[[ DATA FOR THE TASK, beginning ]]

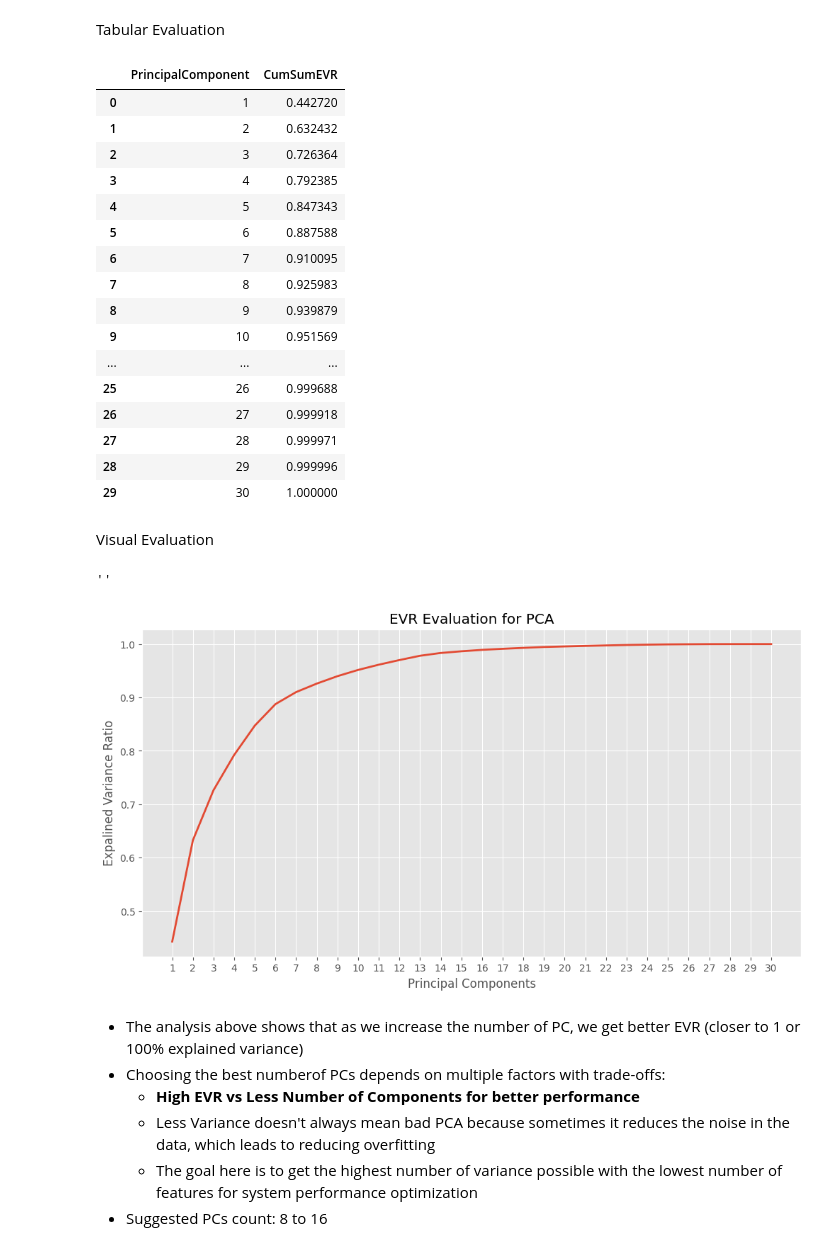
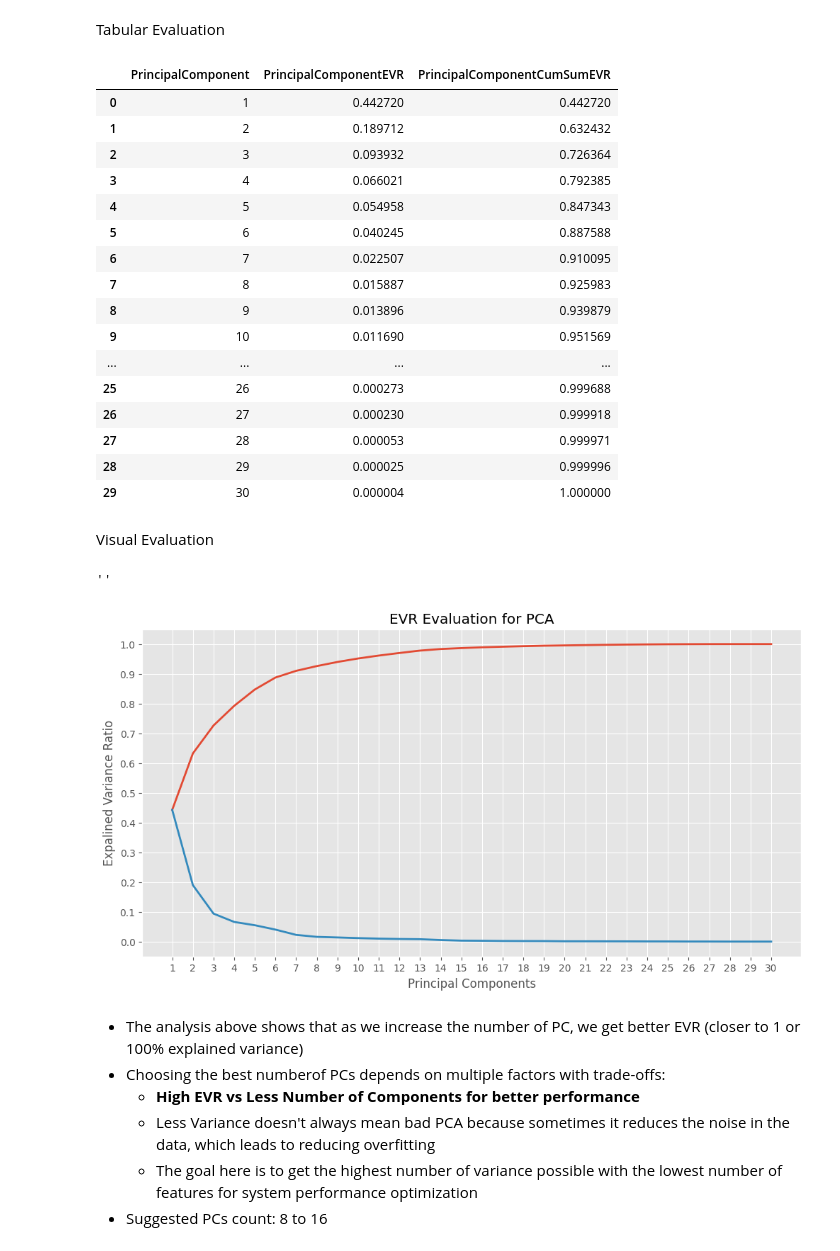
Before and after one commit to BasselD/ai-ml-training, a Jupyter notebook: 04_machine_learning/unsupervised_learning/dimensionality_reduction_pca.ipynb, the cells around one changed output. Cells and saved outputs as stored; diff of their text form; code cells hidden in the pictures.

```diff
--- a/04_machine_learning/unsupervised_learning/dimensionality_reduction_pca.ipynb
+++ b/04_machine_learning/unsupervised_learning/dimensionality_reduction_pca.ipynb
@@ -158,47 +158,51 @@ pca_model_full = PCA()
 pca_model_full.fit(X_scaled)
 
 #step 3
-pca_evr_cumsum = np.cumsum(pca_model_full.explained_variance_ratio_)
+pca_evr = pca_model_full.explained_variance_ratio_
+pca_evr_cumsum = np.cumsum(pca_evr)
 # %% [markdown]
 Tabular Evaluation
 # %%
 df_pca_evr = pd.DataFrame({'PrincipalComponent': range(1,31),
-                            'CumSumEVR': pca_evr_cumsum})
+                           'PrincipalComponentEVR':pca_evr,
+                            'PrincipalComponentCumSumEVR': pca_evr_cumsum})
 df_pca_evr
 # %% [output]
-|  | PrincipalComponent | CumSumEVR |
-| 0 | 1 | 0.442720 |
-| 1 | 2 | 0.632432 |
-| 2 | 3 | 0.726364 |
-| 3 | 4 | 0.792385 |
-| 4 | 5 | 0.847343 |
-| 5 | 6 | 0.887588 |
-| 6 | 7 | 0.910095 |
-| 7 | 8 | 0.925983 |
-| 8 | 9 | 0.939879 |
-| 9 | 10 | 0.951569 |
-| ... | ... | ... |
-| 25 | 26 | 0.999688 |
-| 26 | 27 | 0.999918 |
-| 27 | 28 | 0.999971 |
-| 28 | 29 | 0.999996 |
-| 29 | 30 | 1.000000 |
+|  | PrincipalComponent | PrincipalComponentEVR | PrincipalComponentCumSumEVR |
+| 0 | 1 | 0.442720 | 0.442720 |
+| 1 | 2 | 0.189712 | 0.632432 |
+| 2 | 3 | 0.093932 | 0.726364 |
+| 3 | 4 | 0.066021 | 0.792385 |
+| 4 | 5 | 0.054958 | 0.847343 |
+| 5 | 6 | 0.040245 | 0.887588 |
+| 6 | 7 | 0.022507 | 0.910095 |
+| 7 | 8 | 0.015887 | 0.925983 |
+| 8 | 9 | 0.013896 | 0.939879 |
+| 9 | 10 | 0.011690 | 0.951569 |
+| ... | ... | ... | ... |
+| 25 | 26 | 0.000273 | 0.999688 |
+| 26 | 27 | 0.000230 | 0.999918 |
+| 27 | 28 | 0.000053 | 0.999971 |
+| 28 | 29 | 0.000025 | 0.999996 |
+| 29 | 30 | 0.000004 | 1.000000 |
 # %% [markdown]
 Visual Evaluation
 # %%
 plt.style.use('ggplot')
 # %%
 plt.figure(figsize=(12,6))
-plt.plot(df_pca_evr['PrincipalComponent'], df_pca_evr['CumSumEVR'], linewidth=2)
+plt.plot(df_pca_evr['PrincipalComponent'], df_pca_evr['PrincipalComponentCumSumEVR'], linewidth=2)
+plt.plot(df_pca_evr['PrincipalComponent'], df_pca_evr['PrincipalComponentEVR'], linewidth=2)
 
 plt.xticks(df_pca_evr['PrincipalComponent'])
 plt.title('EVR Evaluation for PCA')
 plt.xlabel('Principal Components')
 plt.ylabel('Expalined Variance Ratio')
+plt.yticks(np.arange(0,1.1,.1))
 ;
 # %% [output]
 ''
-[figure, old version]
+[figure, new version]
 # %% [markdown]
 - The analysis above shows that as we increase the number of PC, we get better EVR (closer to 1 or 100% explained variance)
 - Choosing the best numberof PCs depends on multiple factors with trade-offs:
```
Also changed, not shown: parts of 4 cells of this notebook, 5 other files.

[[ DATA FOR THE TASK, end ]]

If a line in the records contains "figure", report it.

_OUTPUT_:
 plt.figure(figsize=(12,6))
-[figure, old version]
+[figure, new version]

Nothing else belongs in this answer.